One of the cool things about traveling without firm reservations is the spontaneity of the adventure. Our German friends mentioned the Welwitschia forest and Grootinkas to the north, one of the few natural springs and a place where Burchell's zebras are said to frequent. Known as the Khomas region, the terrain transitioned through a dozen identifiable geological regions and ecosystems. One hundred and eighty million years ago, when the supercontinent of Pangaea began to break up into the seven terrestrial continents, southwestern Africa was akin to the Brazilian coastline. As the tectonic plates contorted and shifted, separating Africa from its western cousin, the Khomas was uplifted and folded like a crumpled piece of raw pizza dough. Precipitous canyons, crafted by a thousand millennia of wind and water, transitioned into alluvial plains. That night, we would have one of these canyons all to ourselves, with not a soul for miles around.
Staying off the main routes, we doglegged through the gravel plains and canyons, stopping to poke around for snakes and spotting a few ostrich and camels enroute. At the bottom of a small valley lay a caked and cracked mudflat at the base of a small earthen dam. The mud beneath the surface shown black, a sign that moisture was still seeping down the draw from the Grootinkas spring. The local wildlife would soon be digging up the mudflat in search of the season's last water.
We set up camp at the edge of the draw and stayed up until the wee hours in complete silence in hopes that a few zebras would happen by. We awoke to howling screams in the darkness. Constantly on the lookout for predators, zebras are extremely skittish and aware of their surroundings. They wouldn't get near our camp. Morning light exposed hoof prints of a half-dozen different species of animals that had sneaked down to the spring under the cloak of darkness.

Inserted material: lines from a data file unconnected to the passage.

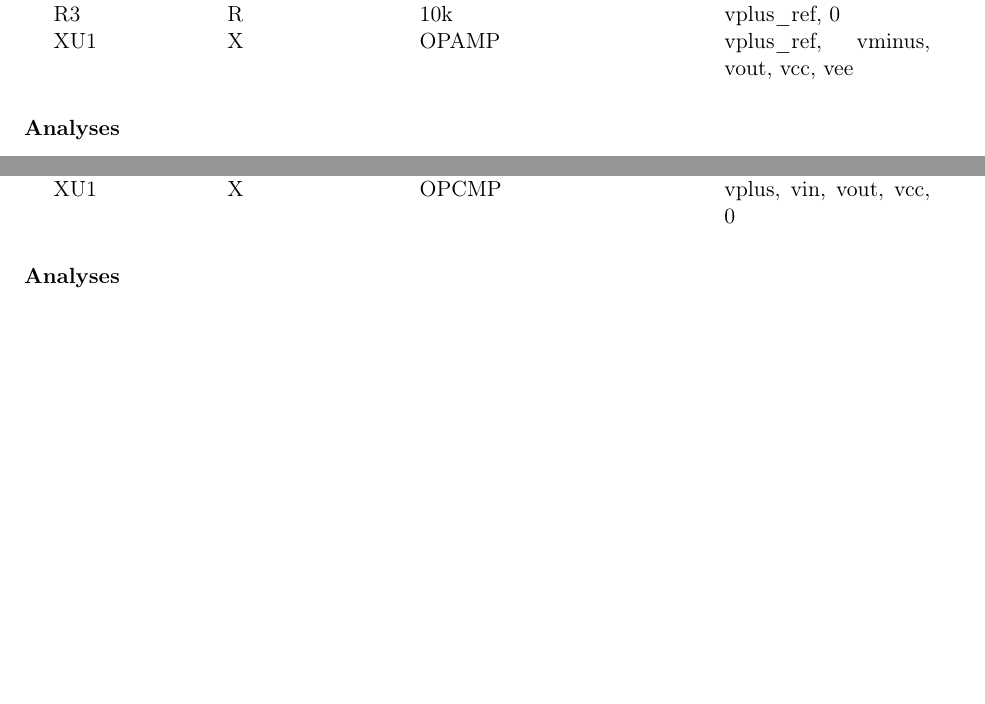
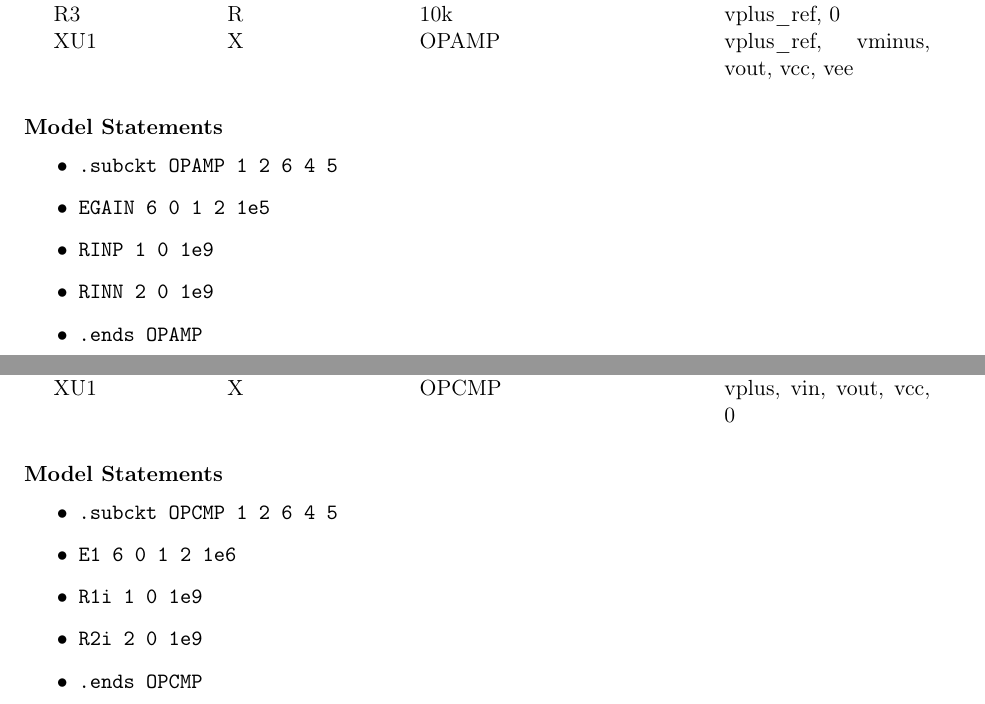
Before and after one commit to ndhananj/kicad_ngspice_generation, a LaTeX problem sheet (examples/generated/tex/examples.tex, which reads examples/generated/tex/fragments/opamp_inverting/summary.tex, examples/generated/tex/fragments/schmitt_trigger/summary.tex): two parts of pages 14 and 20 of 21, joined at a grey line, cut so that both start at the same text, the shorter picture padded with empty space. Compiled offline with pdfLaTeX.

Commit message:
Regenerate after changing how generation happens.

```diff
--- a/examples/generated/tex/fragments/opamp_inverting/summary.tex
+++ b/examples/generated/tex/fragments/opamp_inverting/summary.tex
@@ -10,6 +10,15 @@ R3 & R & 10k & vplus\_ref, 0\\
 XU1 & X & OPAMP & vplus\_ref, vminus, vout, vcc, vee\\
 \end{longtable}
 
+\paragraph{Model Statements}
+\begin{itemize}
+  \item \texttt{.subckt OPAMP 1 2 6 4 5}
+  \item \texttt{EGAIN 6 0 1 2 1e5}
+  \item \texttt{RINP 1 0 1e9}
+  \item \texttt{RINN 2 0 1e9}
+  \item \texttt{.ends OPAMP}
+\end{itemize}
+
 \paragraph{Analyses}
 \begin{itemize}
   \item \texttt{tran 0.1ms 10ms}
--- a/examples/generated/tex/fragments/schmitt_trigger/summary.tex
+++ b/examples/generated/tex/fragments/schmitt_trigger/summary.tex
@@ -10,6 +10,15 @@ R3 & R & 100k & vout, vplus\\
 XU1 & X & OPCMP & vplus, vin, vout, vcc, 0\\
 \end{longtable}
 
+\paragraph{Model Statements}
+\begin{itemize}
+  \item \texttt{.subckt OPCMP 1 2 6 4 5}
+  \item \texttt{E1 6 0 1 2 1e6}
+  \item \texttt{R1i 1 0 1e9}
+  \item \texttt{R2i 2 0 1e9}
+  \item \texttt{.ends OPCMP}
+\end{itemize}
+
 \paragraph{Analyses}
 \begin{itemize}
   \item \texttt{tran 10us 3ms}
```
Also changed, not shown: examples/generated/tex/fragments/bjt_common_emitter/summary.tex (+5 -0 lines), examples/generated/tex/fragments/cmos_inverter/summary.tex (+6 -0 lines), examples/generated/tex/fragments/diode_clipper/summary.tex (+5 -0 lines), examples/generated/tex/fragments/rc_highpass/summary.tex (+3 -0 lines), examples/generated/tex/fragments/rc_lowpass/summary.tex (+3 -0 lines), examples/generated/tex/fragments/rlc_bandpass/summary.tex (+3 -0 lines), examples/generated/svg/bjt_common_emitter.pdf, examples/generated/svg/bjt_common_emitter.svg, examples/generated/svg/cmos_inverter.pdf, examples/generated/svg/cmos_inverter.svg, examples/generated/svg/diode_clipper.pdf, examples/generated/svg/diode_clipper.svg, examples/generated/svg/opamp_inverting.pdf, examples/generated/svg/opamp_inverting.svg, 8 more files.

A couple of miles north lay the welwitschia forest. With trees standing less than 2 feet tall, without leaves, and several hundred yards distance from each other, it is not exactly what we would call a forest. Unique in form, the welwitschia is estimated to be one of the oldest living plants, surviving up to several thousand years in one of the harshest environs on the planet. Appropriately named, we were told that welwitschia means "two leaves, won't die" in the native language. We had been 10 days on the road, eating canned chicken curry and peas, PB&J, and cold cereal - it was time to head to town for supplies and a shower and laundry.
Join us next month for part two of the "African Road Trip" as 4WD&SU takes you deep into the famed Okavango Delta on a mokoro (dugout canoe) and to the wilds of the Kaudom Game Reserve.